What this task involves: Count every line below that holds "output". The answer is the number alone.

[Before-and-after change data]
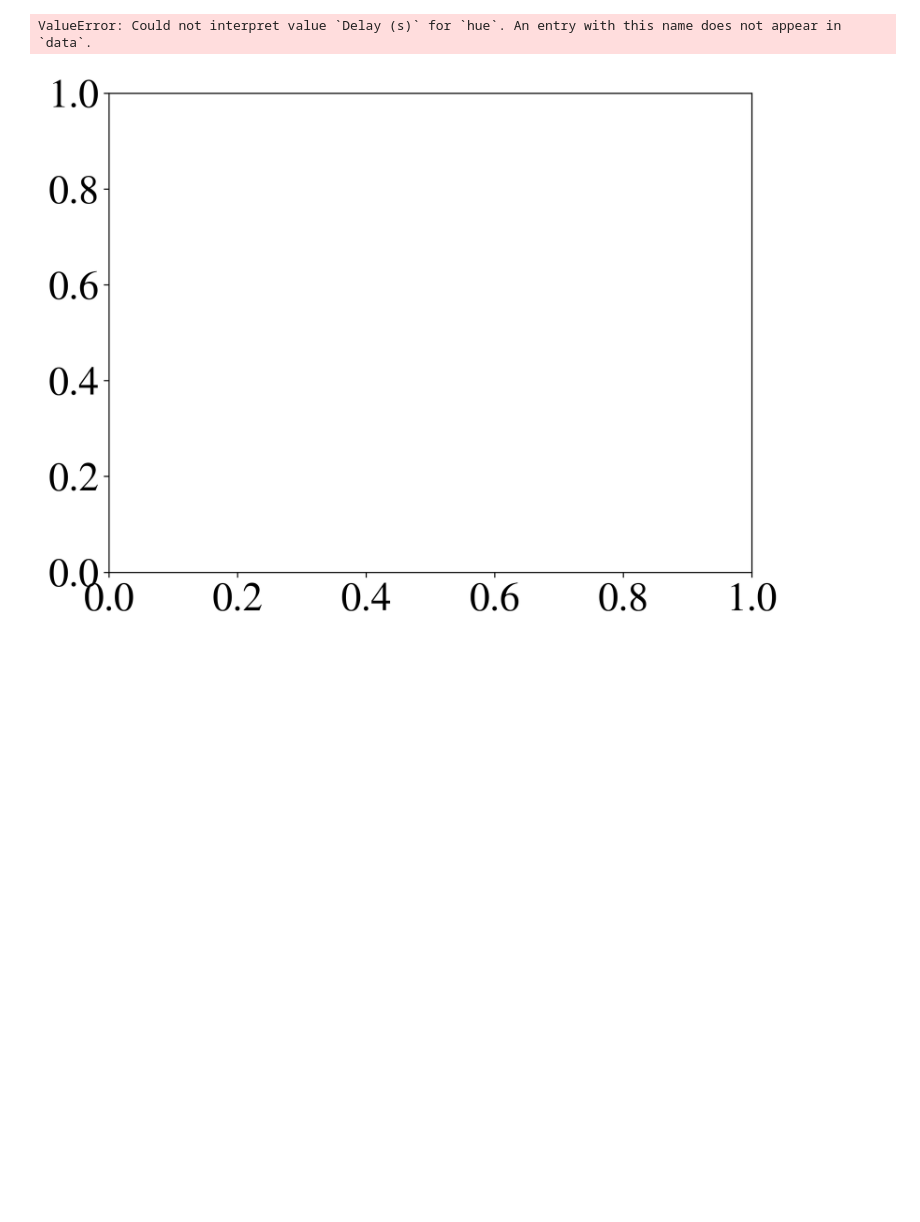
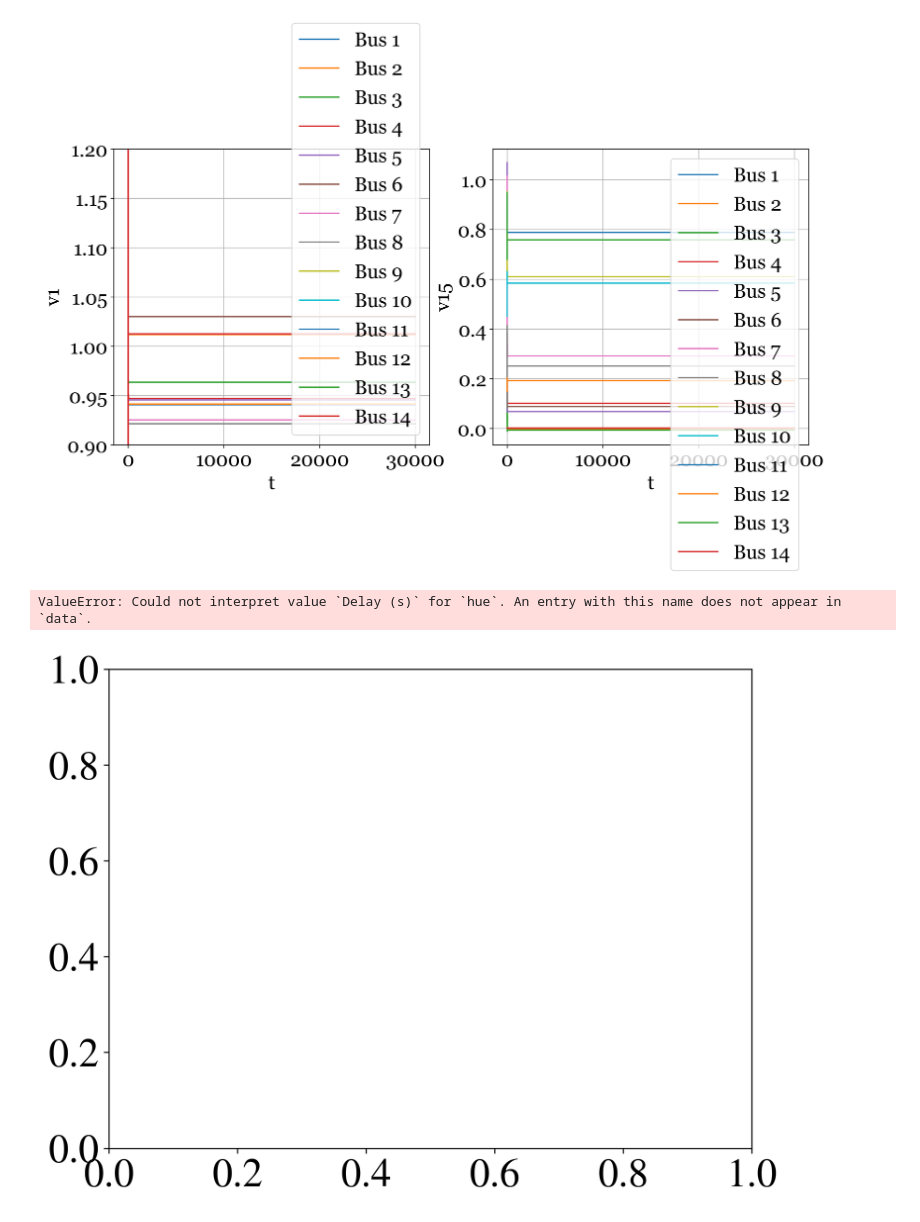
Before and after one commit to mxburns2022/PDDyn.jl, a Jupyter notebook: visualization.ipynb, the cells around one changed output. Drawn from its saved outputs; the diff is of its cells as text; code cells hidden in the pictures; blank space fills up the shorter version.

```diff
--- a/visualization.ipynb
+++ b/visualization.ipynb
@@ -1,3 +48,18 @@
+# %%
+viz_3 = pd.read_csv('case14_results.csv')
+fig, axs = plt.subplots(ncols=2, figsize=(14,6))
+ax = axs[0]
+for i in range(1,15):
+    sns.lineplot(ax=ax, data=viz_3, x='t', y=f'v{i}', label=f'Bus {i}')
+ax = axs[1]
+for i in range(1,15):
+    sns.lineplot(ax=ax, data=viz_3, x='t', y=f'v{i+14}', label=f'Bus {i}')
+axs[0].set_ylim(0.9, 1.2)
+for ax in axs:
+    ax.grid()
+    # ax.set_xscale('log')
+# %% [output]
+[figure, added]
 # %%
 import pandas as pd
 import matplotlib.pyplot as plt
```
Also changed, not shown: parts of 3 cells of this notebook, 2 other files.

* * *

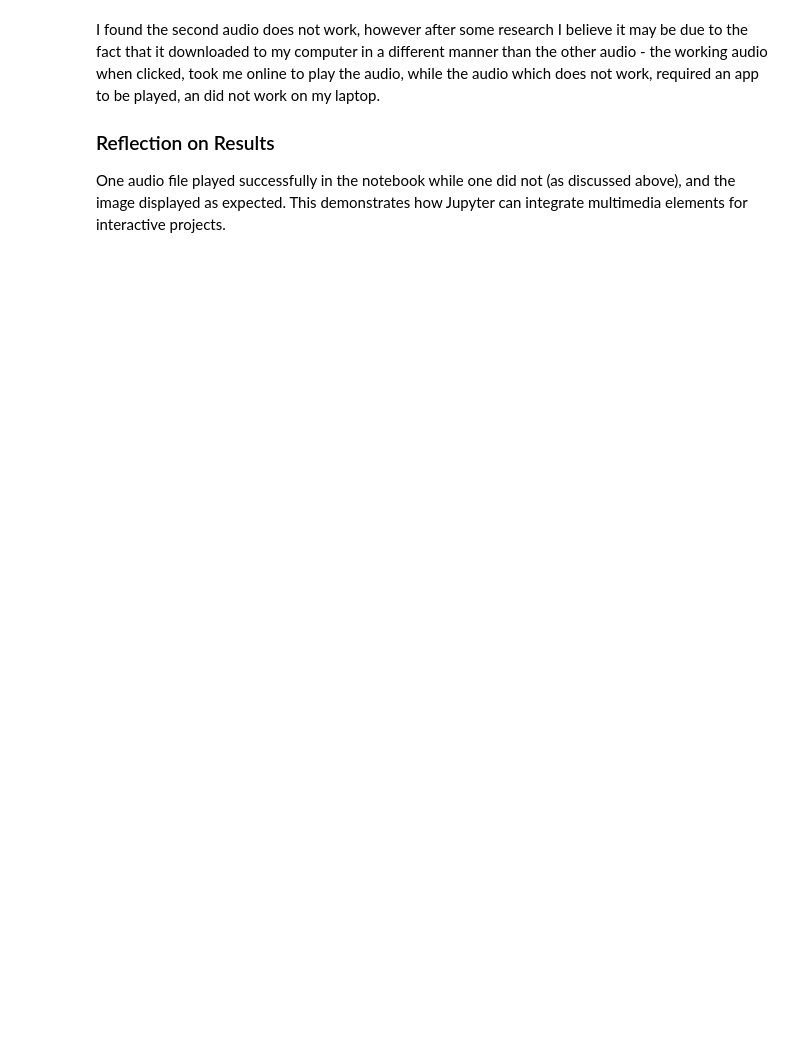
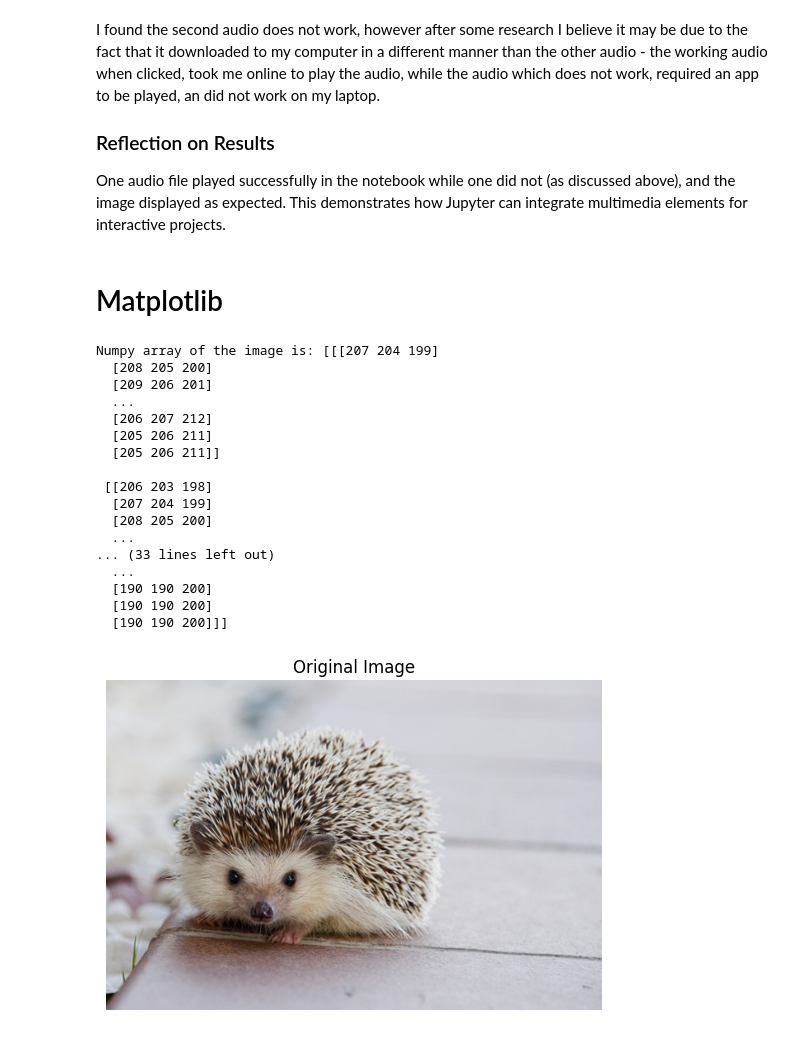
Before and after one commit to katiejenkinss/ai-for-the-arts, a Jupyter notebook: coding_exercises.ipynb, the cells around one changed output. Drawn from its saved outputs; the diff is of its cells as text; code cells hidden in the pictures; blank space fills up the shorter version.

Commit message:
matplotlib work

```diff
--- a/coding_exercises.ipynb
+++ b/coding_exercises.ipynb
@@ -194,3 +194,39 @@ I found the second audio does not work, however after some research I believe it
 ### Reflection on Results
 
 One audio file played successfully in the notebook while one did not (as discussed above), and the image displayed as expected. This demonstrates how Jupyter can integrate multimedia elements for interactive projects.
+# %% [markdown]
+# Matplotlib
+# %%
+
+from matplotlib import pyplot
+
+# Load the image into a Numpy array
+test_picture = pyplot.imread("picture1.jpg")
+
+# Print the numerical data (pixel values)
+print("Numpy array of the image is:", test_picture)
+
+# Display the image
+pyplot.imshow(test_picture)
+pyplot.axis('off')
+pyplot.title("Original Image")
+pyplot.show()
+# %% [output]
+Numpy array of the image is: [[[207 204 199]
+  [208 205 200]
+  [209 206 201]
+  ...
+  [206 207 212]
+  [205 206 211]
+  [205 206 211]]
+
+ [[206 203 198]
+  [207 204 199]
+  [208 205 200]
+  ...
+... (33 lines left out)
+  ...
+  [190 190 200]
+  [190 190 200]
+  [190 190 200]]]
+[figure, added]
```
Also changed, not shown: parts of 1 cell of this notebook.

Result for this exercise: 4